What is Microdermabrasion?
Microdermabrasion is a method for improving superficial environmental, aging, hereditary, and post-traumatic skin changes (for example acne, sun damage, hyperpigmentation, fine lines and reduce or remove scars) by superficial, mechanically powered light abrasion, often combined with application of topical crystals (we use diamonds for the highest efficiency).
But, before we can understand how microdermabrasion does what it does, it’s important to understand how skin works.
The topmost layer is called the stratum corneum. The stratum corneum mostly acts as a barrier between the outside world and the lower skin layers. It keeps all but the smallest molecules from getting through.
When you put lotions or creams on your skin, some of the moisture passes through the stratum corneum, but not all of it. This layer is home to many minor skin imperfections like fine wrinkle lines and blemishes.
All of the action in microdermabrasion takes place at the level of the stratum corneum.
It is more superficial than ordinary dermabrasion, does not require anesthesia, and can be performed in less than an hour. The idea is that if you remove or break up the stratum corneum, the body interprets that as a mild injury and rushes to replace the lost skin cells with new and healthy ones.
This process has a few beneficial effects. With the stratum corneum gone, the skin’s surface is improved. The healing process brings with it newer skin cells that look and feel smoother.
Slowing Down the Aging Process
Also, without the stratum corneum acting as a barrier, medicinal creams and lotions are more effective because more of their active ingredients and moisture can find their way down to the lower layers of skin. As microdermabrasion temporarily removes some moisture from the skin, it is always followed by the application of moisturizing creams.

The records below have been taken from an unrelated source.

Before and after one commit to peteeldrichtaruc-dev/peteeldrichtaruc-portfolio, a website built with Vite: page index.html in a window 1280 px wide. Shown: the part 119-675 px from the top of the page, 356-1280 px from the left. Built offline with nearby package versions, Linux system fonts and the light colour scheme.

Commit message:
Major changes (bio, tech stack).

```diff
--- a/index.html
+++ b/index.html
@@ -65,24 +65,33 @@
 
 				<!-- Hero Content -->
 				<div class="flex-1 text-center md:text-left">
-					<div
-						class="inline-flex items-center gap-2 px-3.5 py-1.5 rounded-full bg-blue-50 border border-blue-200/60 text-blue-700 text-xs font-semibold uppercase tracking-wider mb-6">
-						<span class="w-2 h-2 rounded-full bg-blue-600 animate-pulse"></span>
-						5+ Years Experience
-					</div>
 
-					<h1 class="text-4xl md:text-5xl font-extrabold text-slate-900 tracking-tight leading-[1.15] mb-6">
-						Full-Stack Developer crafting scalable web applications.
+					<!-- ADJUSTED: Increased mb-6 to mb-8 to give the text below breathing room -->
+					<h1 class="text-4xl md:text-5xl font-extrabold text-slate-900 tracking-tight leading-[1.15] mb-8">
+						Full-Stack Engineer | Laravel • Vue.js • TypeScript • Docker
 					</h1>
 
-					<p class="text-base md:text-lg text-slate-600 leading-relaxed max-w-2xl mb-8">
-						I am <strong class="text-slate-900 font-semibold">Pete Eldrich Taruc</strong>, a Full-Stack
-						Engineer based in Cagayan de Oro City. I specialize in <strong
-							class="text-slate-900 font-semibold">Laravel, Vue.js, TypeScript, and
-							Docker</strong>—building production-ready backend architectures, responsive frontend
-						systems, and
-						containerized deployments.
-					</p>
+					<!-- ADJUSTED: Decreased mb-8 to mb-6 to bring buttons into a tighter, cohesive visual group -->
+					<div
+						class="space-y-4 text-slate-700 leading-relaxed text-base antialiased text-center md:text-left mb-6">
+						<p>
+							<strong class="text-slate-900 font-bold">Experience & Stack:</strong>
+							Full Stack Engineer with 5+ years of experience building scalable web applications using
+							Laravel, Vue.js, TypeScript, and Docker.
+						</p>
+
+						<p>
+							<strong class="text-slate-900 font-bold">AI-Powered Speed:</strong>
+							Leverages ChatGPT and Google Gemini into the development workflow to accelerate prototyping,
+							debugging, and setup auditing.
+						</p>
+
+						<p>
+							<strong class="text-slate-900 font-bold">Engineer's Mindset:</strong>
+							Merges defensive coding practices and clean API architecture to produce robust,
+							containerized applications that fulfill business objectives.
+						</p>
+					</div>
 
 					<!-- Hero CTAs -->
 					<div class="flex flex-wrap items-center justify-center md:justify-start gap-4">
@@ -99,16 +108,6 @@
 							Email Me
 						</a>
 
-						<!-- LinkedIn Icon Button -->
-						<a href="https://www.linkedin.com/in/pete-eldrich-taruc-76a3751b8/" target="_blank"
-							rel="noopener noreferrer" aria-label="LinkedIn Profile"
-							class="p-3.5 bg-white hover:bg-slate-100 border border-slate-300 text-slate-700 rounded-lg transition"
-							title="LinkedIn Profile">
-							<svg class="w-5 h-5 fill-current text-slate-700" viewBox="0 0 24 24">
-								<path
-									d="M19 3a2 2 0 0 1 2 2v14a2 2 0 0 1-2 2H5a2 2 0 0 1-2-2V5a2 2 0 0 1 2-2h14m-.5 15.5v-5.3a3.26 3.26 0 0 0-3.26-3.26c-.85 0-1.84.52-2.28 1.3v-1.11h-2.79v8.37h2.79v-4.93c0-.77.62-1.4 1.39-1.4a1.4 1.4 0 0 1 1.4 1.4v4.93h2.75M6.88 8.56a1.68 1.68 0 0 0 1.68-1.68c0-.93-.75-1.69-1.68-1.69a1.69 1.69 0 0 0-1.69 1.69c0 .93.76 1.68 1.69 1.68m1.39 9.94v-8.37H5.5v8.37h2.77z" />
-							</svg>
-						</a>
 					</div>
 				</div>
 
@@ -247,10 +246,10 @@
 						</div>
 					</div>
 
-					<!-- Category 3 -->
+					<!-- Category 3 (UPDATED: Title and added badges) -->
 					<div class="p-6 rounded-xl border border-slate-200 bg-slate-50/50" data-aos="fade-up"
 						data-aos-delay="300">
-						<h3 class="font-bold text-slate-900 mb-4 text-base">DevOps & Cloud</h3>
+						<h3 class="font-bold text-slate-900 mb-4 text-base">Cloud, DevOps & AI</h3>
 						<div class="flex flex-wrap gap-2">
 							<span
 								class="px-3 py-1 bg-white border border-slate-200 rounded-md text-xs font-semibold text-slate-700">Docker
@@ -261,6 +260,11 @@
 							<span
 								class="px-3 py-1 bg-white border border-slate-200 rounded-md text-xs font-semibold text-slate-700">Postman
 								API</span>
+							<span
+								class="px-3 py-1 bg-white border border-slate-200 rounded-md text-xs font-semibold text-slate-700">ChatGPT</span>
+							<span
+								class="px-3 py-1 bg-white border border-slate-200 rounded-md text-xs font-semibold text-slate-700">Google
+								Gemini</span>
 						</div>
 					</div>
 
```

Early studies suggest that repeated microdermabrasion treatment at regular intervals may influence the way the lower layers of skin grow, as well, removing deeper blemishes over time. Some evidence seems to indicate that the rapid loss of skin moisture may be what triggers the lower skin layers to work overtime in speeding healthy cells up to the surface.